■ **Entries provided**:
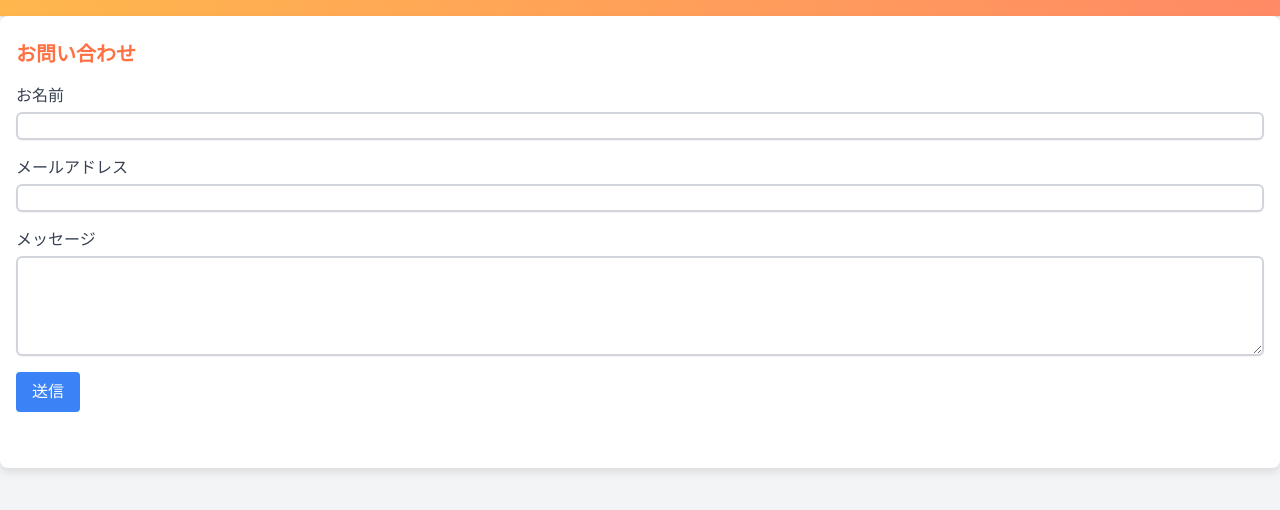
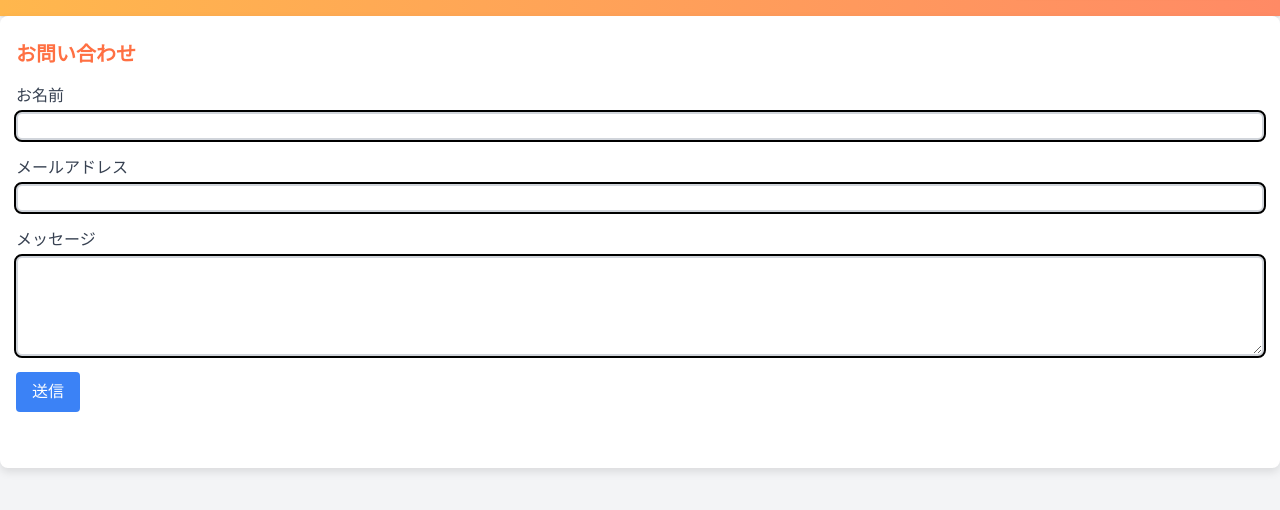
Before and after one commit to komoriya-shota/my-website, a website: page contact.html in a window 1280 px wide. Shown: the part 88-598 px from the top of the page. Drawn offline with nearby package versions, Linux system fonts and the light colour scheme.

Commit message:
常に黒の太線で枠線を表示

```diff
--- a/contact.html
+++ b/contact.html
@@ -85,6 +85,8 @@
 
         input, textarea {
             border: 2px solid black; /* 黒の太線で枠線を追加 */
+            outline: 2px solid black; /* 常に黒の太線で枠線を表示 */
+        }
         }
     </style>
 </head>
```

---

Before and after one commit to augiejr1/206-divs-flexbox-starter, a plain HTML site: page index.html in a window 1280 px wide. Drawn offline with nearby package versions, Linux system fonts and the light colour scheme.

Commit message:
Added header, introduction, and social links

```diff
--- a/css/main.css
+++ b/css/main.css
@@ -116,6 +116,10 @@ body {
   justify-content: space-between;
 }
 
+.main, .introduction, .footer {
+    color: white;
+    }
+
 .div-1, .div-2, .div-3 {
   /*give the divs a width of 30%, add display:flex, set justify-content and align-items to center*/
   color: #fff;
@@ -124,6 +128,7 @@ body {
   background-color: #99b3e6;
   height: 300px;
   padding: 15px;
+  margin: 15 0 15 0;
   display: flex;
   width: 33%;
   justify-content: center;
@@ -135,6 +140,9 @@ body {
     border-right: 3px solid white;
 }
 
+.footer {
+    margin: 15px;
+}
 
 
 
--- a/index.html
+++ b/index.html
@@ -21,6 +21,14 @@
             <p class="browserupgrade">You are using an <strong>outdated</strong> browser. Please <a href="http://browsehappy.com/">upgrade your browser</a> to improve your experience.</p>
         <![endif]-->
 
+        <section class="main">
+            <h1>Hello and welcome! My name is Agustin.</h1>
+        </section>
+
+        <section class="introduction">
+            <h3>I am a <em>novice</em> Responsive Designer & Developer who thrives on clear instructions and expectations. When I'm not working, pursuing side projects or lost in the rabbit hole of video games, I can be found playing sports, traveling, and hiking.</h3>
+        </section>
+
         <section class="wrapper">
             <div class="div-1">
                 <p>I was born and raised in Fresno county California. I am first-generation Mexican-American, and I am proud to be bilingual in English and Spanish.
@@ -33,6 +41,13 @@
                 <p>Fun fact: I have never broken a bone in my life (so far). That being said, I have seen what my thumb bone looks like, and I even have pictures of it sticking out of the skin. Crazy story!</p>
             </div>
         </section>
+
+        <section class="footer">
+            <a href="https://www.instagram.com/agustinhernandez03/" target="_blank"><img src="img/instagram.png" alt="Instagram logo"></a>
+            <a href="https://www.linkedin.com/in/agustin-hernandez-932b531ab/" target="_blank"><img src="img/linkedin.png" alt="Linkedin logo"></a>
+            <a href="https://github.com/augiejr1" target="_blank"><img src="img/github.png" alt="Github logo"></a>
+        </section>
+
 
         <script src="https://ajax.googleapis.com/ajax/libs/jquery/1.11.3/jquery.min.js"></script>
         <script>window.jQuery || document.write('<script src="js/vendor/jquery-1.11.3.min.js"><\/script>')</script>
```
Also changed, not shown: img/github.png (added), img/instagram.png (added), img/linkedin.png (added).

■ **Exercise prompt**:
For each line above that includes the word "class", make a copy of that line.

■ **Output of the exercise**:
             <p class="browserupgrade">You are using an <strong>outdated</strong> browser. Please <a href="http://browsehappy.com/">upgrade your browser</a> to improve your experience.</p>
+        <section class="main">
+        <section class="introduction">
         <section class="wrapper">
             <div class="div-1">
+        <section class="footer">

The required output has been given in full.